Q. How is utilization of Green Hydrogen essential for meeting India's future energy demands and what are the critical challenges that India faces in the utilization of Green Hydrogen? (250 Words)
- Source: TH - Page 6/Editorial: Green hydrogen, a new ally for a zero carbon future
- GS 3: Environment, Energy.
Introduction: ‘Green hydrogen’ is a zero-carbon fuel made by electrolysis using renewable power from wind and solar to split water into hydrogen and oxygen. It can be utilised for the generation of power from natural sources — wind or solar systems — and will be a major step forward in achieving the target of ‘net zero’ emission.
Currently, India consumes around 5.5 million tonnes of hydrogen, primarily produced from imported fossil fuels. Currently India produces grey or blue hydrogen which use fossil fuels for it production. According to the Council on Energy, Environment and Water (CEEW), green hydrogen demand could be up to 1 million tonnes in India by 2030.
Advantages of Green Hydrogen:
- High Fuel Efficiency: Hydrogen has an energy density almost three times that of diesel.
- Zero emission: ‘Green hydrogen’ produces ‘zero emission’ of carbon dioxide. Power generation by ‘net-zero’ emission will be the best solution to achieve the target of expert guidelines on global warming to remain under 1.5° C.
- Round the clock renewable power supply: For example Solar energy is produced only during the day, and wind power may not be produced during lean seasons. Storage of energy into Hydrogen fuel cells can smoothen the supply during lean period.
- Industrial application: From rockets in space technology to industrial manufacturing and metallurgical processes, apart from production of energy. It has application in sectors such as ammonia, steel, methanol, transport and energy storage.
- Less Air Pollution: in 2018, 8.7 million people died prematurely as result of air pollution from fossil fuels around the Globe.
- Offset high power Demand: The global population is growing at a rate of 1.1%, adding about 83 million human heads every year on the planet. As a result, the International Energy Agency (IEA) forecasts the additional power demand to be to the tune of 25%-30% by the year 2040.
- Utilization of Idle land-beds: For example, India can utilize Thar and Kutchh as the production centres for Hydrogen fuel for whole of Indian Economy.
Challenges in the utilization of Green Hydrogen:
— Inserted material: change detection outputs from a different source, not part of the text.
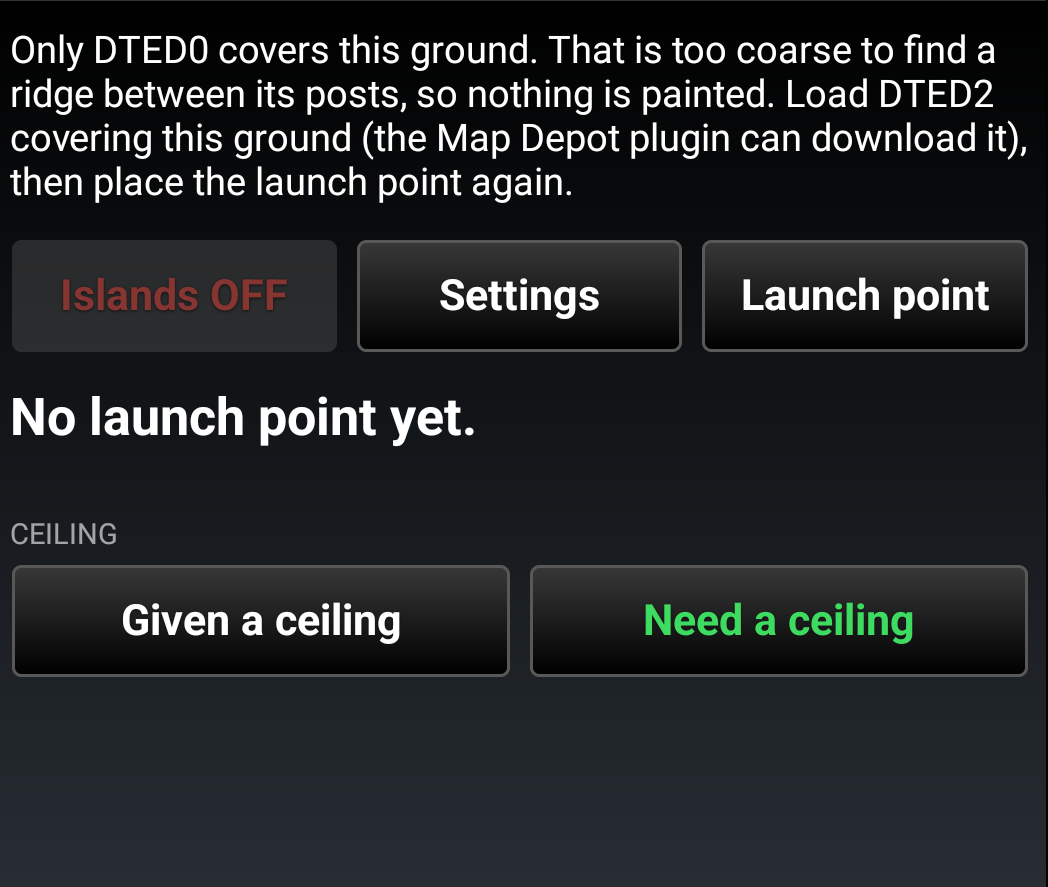
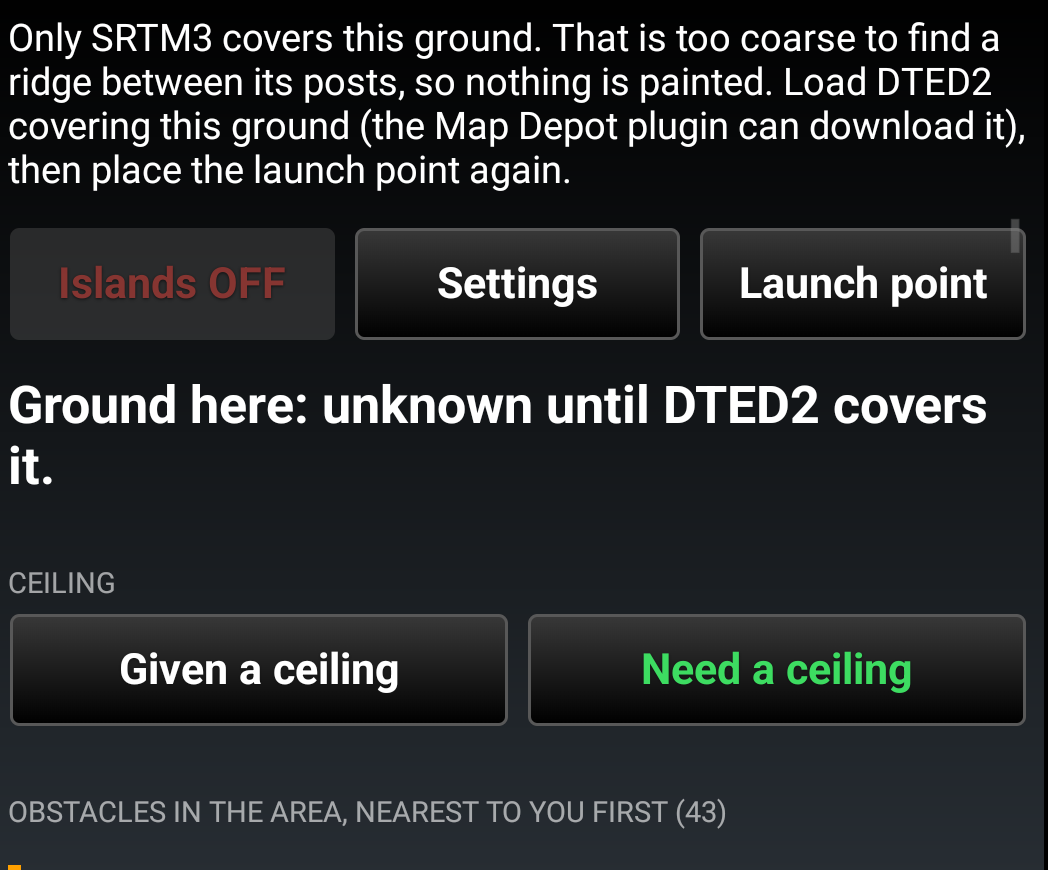
UASFlightPlan 0.2: the refused-terrain picture retaken with the new ground line
The ground line changed on that screen, so the picture is retaken on the
dev build for the guide and the manual. The built manual PDF under
assets/ is ignored; it is build output the zip already excludes.

diff --git a/docs/USER_GUIDE.md b/docs/USER_GUIDE.md
@@ -194,8 +194,9 @@ change it.
 
 - **Islands cover 14% of the area. Highest ground in the area: 5,687 ft
   MSL.** How much of the area is unworkable at this ceiling.
-- **Only DTED0 covers this ground. That is too coarse...** No paint until
-  finer elevation is loaded.
+- **Only SRTM3 covers this ground. That is too coarse...** No paint until
+  finer elevation is loaded, and the ground line says the ground is unknown
+  until DTED2 covers it.
 
   ![No terrain data](screenshots/16_no_terrain_data.png)
 - **117 more hidden by the filters.** Obstacles the height and type filters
- Technological Challenge: Creating front end hydrogen fuel cell technology, converting hydrogen from wind or solar sources.
- Logistical Challenge: Challenge is to compress or liquefy the LH2 (liquid hydrogen); it needs to be kept at a stable minus 253° C entailing its ‘prior to use exorbitant cost’.
- Economical sustainability: According to studies by the International Renewable Energy Agency (IREA), the production cost of this ‘green source of energy’ is expected to be around $1.5 per kilogram (for nations having perpetual sunshine and vast unused land), by the year 2030; by adopting various conservative measures.
- Maintenance costs for fuel cells post-completion of a plant can be high.
- Investment in R&D: The commercial usage of hydrogen as a fuel and in industries requires mammoth investment in R&D of such technology and infrastructure for production, storage, transportation and demand creation for hydrogen.
- Training of Manpower: India would require to train an army of workers, who are well versed in handling and maintaining the new technology.
Conclusion: India has been focusing on boosting Hydrogen production with the help of various initiatives such as National Hydrogen Energy Mission which aims to produce Hydrogen from green energy sources. The Indian Railways have announced the country’s first experiment of a hydrogen-fuel cell technology-based train by retrofitting an existing diesel engine.
Further Indian corporates too are looking to tap into the perceived opportunities. For example, Reliance Industries have decided to reduce cost of Hydrogen production to $1/kg by 2030. This paints a bright future in this regard.